/---

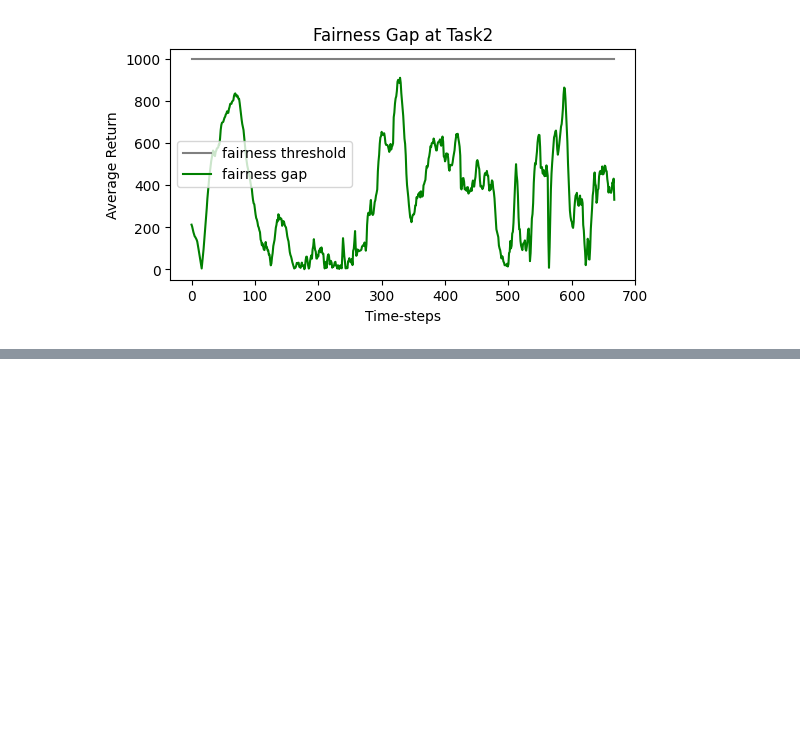
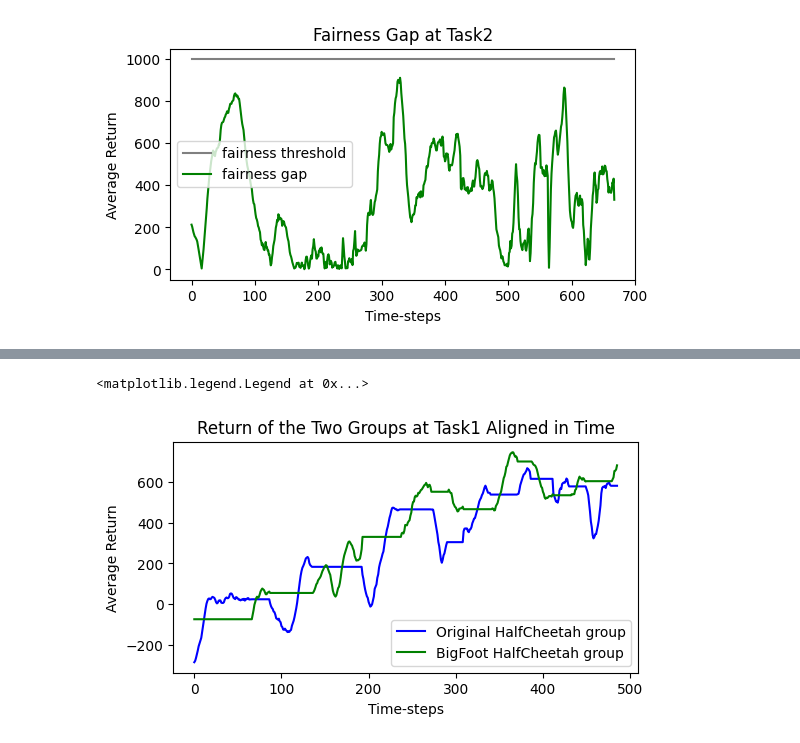
Before and after one commit to KefanSong/Code-for-Master-Thesis, a Jupyter notebook: Plotting Return.ipynb, the cells around one changed output, grey strips where cells are left out. Cells and saved outputs as stored; diff of their text form; code cells hidden in the pictures; blank space fills up the shorter version.

```diff
--- a/Plotting Return.ipynb
+++ b/Plotting Return.ipynb
@@ -111,0 +147,36 @@ plt.legend()
+# %%
+g0 = pd.DataFrame()
+g0['time'] = group0['time']
+g0['group0 AvgR1'] = group0['AvgR']
+g0['group0 AvgR2'] = group0['AvgR2']
+
+g1 = pd.DataFrame()
+g1['time'] = group1['time']
+g1['group1 AvgR1'] = group1['AvgR']
+g1['group1 AvgR2'] = group1['AvgR2']
+
+all_groups = pd.concat([g0, g1]).sort_values('time').reset_index()
+
+# forward fill the first group and backward fill the second group
+# (because the second group starts with Nan values).
+all_groups['group0 AvgR1'] = all_groups['group0 AvgR1'].fillna(method='ffill')
+all_groups['group1 AvgR1'] = all_groups['group1 AvgR1'].fillna(method='bfill').fillna(method='ffill')
+
+all_groups['group0 AvgR2'] = all_groups['group0 AvgR2'].fillna(method='ffill')
+all_groups['group1 AvgR2'] = all_groups['group1 AvgR2'].fillna(method='bfill').fillna(method='ffill')
+
+all_groups['group fairness gap AvgR1'] = np.abs(all_groups['group0 AvgR1'] - all_groups['group1 AvgR1'])
+all_groups['group fairness gap AvgR2'] = np.abs(all_groups['group0 AvgR2'] - all_groups['group1 AvgR2'])
+# %%
+plt.figure(figsize=(6, 3))
+
+plt.plot(all_groups['group0 AvgR1'],label='Original HalfCheetah group', color='blue')
+plt.plot(all_groups['group1 AvgR1'],label='BigFoot HalfCheetah group', color='green')
+
+plt.title("Return of the Two Groups at Task1 Aligned in Time")
+plt.xlabel('Time-steps')
+plt.ylabel('Average Return')
+plt.legend()
+# %% [output]
+<matplotlib.legend.Legend at 0x...>
+[figure, added]
```
Also changed, not shown: parts of 8 cells of this notebook.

\---

ACTIVITY:
Copy down each line in the entries that has the word "Return".

WRITTEN REPLY:
Before and after one commit to KefanSong/Code-for-Master-Thesis, a Jupyter notebook: Plotting Return.ipynb, the cells around one changed output, grey strips where cells are left out. Cells and saved outputs as stored; diff of their text form; code cells hidden in the pictures; blank space fills up the shorter version.
--- a/Plotting Return.ipynb
+++ b/Plotting Return.ipynb
+plt.title("Return of the Two Groups at Task1 Aligned in Time")
+plt.ylabel('Average Return')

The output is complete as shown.